month : 02/2015 20 results

Indiana’s diversity, civil rights key to proud legacy

Indiana, or “the land of the Indians” became the 19th U.S. state Dec. 11, 1816. Despite discrimination, today the Hoosier state’s heritage is still represented by the lives of its proud Native American residents. Indiana’s strength as an economic and cultural leader arises from its civil rights history and diversity, with Hoosier ...

On the scene

Welcome Week celebrates immigrants Welcoming Indianapolis, a project of the Immigrant Welcome Center, hosted its 2nd annual Welcoming Week. The event brings Indianapolis residents together to celebrate the city’s diverse cultures. Activities during the week included a service project on Indianapolis’ west side, a lunch and learn series ...

Layer it on

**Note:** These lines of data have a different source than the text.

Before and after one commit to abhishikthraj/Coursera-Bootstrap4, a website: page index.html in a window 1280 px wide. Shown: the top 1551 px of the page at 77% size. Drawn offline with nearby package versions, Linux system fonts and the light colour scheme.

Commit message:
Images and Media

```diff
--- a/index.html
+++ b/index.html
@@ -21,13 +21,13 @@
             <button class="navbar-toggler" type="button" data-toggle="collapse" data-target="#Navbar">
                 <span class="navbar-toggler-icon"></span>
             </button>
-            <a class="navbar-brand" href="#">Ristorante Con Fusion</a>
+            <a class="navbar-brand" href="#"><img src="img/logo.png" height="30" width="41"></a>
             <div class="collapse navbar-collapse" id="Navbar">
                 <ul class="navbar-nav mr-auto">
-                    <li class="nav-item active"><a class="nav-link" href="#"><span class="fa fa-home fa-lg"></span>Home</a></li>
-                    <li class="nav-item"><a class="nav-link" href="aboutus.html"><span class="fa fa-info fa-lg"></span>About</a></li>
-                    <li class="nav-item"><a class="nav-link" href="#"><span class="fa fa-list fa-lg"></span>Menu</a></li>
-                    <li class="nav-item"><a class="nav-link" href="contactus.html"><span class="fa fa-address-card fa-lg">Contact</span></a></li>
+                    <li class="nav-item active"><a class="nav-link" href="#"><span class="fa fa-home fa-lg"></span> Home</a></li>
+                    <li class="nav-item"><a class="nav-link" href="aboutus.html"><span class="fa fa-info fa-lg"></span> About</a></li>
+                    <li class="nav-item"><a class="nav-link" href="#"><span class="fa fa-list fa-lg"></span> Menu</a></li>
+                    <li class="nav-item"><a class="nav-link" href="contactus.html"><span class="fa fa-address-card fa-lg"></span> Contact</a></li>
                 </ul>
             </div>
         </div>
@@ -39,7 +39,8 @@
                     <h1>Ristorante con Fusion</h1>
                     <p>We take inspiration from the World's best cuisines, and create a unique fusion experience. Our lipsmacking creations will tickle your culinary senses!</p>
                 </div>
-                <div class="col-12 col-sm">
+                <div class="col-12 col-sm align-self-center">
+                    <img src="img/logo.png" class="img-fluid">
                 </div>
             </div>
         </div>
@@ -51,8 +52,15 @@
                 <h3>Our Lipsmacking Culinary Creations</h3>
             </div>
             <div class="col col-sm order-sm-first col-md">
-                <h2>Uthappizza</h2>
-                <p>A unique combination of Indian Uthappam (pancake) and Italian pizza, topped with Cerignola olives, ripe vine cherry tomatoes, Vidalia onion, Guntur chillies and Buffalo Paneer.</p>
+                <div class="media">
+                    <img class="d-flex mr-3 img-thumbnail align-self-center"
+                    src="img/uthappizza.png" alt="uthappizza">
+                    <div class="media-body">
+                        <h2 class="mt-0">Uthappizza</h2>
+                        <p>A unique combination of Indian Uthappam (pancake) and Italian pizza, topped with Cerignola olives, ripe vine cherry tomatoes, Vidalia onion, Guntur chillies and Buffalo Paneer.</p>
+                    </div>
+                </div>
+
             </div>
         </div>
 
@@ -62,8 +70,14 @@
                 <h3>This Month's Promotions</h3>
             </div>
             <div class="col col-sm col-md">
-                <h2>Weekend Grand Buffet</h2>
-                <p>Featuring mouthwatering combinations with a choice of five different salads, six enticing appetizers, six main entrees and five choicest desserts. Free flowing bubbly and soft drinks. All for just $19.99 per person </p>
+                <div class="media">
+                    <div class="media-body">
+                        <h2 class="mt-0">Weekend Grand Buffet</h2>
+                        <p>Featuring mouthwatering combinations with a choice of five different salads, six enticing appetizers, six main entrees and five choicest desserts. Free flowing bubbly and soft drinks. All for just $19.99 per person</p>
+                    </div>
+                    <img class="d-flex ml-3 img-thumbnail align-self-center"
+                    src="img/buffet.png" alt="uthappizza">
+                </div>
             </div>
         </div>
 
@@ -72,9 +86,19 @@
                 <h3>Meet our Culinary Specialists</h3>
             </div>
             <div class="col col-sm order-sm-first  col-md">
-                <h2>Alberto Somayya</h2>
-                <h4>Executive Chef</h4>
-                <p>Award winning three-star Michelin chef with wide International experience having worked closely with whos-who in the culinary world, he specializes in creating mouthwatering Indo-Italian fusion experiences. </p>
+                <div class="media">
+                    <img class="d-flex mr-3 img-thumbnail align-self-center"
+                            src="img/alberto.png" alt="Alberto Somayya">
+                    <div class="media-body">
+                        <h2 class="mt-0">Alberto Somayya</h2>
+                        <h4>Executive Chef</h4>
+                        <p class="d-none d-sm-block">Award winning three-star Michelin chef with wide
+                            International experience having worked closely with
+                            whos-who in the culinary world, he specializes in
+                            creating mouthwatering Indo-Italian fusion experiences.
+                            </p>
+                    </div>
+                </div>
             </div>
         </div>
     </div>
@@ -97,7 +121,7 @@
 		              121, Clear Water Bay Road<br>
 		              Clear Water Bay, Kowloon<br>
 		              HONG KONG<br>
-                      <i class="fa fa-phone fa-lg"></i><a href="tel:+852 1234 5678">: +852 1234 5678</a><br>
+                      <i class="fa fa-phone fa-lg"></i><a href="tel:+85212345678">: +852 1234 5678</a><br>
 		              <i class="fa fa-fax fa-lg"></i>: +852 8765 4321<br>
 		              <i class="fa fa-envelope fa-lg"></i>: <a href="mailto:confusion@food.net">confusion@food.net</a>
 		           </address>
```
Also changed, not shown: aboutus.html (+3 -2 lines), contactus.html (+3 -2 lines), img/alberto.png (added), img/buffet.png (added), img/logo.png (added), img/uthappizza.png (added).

By Jessica R. Key Coco Chanel is famously quoted as saying “less is more.” In the fashion world, she is absolutely correct. But I believe if she ever experienced winter in Indiana, she’d modify her statement. Hoosiers in northern Indiana get chilled-to-the-bone wind gusts that bounce off of lake Michigan; Hoosiers in the southern ...

State charts historic firsts; Media and sports regress

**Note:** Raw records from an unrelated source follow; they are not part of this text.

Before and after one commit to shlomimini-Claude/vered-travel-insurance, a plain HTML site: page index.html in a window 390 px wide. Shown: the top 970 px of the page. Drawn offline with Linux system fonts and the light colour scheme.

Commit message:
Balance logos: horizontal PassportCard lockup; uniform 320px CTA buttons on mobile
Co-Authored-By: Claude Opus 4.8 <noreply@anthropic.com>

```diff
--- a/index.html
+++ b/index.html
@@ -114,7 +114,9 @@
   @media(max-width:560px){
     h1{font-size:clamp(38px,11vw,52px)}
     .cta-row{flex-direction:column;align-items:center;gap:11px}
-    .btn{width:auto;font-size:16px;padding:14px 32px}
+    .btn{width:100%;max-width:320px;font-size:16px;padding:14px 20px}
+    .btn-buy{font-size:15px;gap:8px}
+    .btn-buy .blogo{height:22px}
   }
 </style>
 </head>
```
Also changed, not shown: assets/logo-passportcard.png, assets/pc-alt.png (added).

By Leslie L. Fuller In 2016, the Hoosier State will celebrate its 200th birthday. As Indiana draws nearer to this bicentennial celebration, how well is the state, as well as its capitol city of Indianapolis, performing in offering opportunity to all its diverse citizens? As of the end of 2014, here’s a snapshot of some of the Hoosier ...

Gary, Ind. poised to begin construction soon

By Ebony Chappel The city of Gary, Ind. has often been referred to as the land that time forgot. Other references include “ghost town,” and "the forgotten city." Despite the thoughts of outsiders, the life breath of Gary – it’s residents, and supporters believe that this town has something to offer and is a treasure just waiting ...

Diverse people, milestones shaped struggle for equality

By Ebony Chappel It’s a Hoosier state achievement worth revisiting: America’s first self-made female millionaire, a minority woman, rose to unparalleled business success right here in Indiana. Sarah Breedlove Walker (1867-1919), who rose to fame as Madame C.J. Walker, made her fortune in classic entrepreneurial style by identifying ...

Civil rights both personal, global issue

By Leslie L Fuller “Almost every day we are reminded how difficult it is building consensus to solve problems in our large and diverse country. The framers of the Constitution envisioned Congress where the great variety of voices and opinions in America would get full airing as new laws are considered. When Congress is functioning as it ...

One-on-one with Kristin Mays-Corbitt

Bill Mays’ daughter speaks candidly about her father, discusses growth of multi-million dollar chemical company By Sydney Wilson You've been involved with Mays Chemical Co. since 1995.  What are some of those early lessons you learned from your dad that continue to resonate with you today? He demanded excellence. He always said, "You ...

A Lifetime of Success

William “Bill” Mays, an entrepreneur, philanthropist and community servant who had an engaging, charismatic personality coupled with bold professional astuteness passed away Dec. 4, 2014. It was his 69th birthday. While Mays was known as Indiana’s most successful African-American entrepreneur, the racial attribution comes second to the ...

Reverse discrimination movement considered in state, federal courts

By PAUL OGDEN This summer marked the 50th anniversary of the landmark civil rights legislation, the Civil Rights Act of 1964. The Act law outlawed discrimination based on race, color, religion, sex, or national origin. It also ended unequal application of voter registration requirements and racial segregation in schools, at the workplace and ...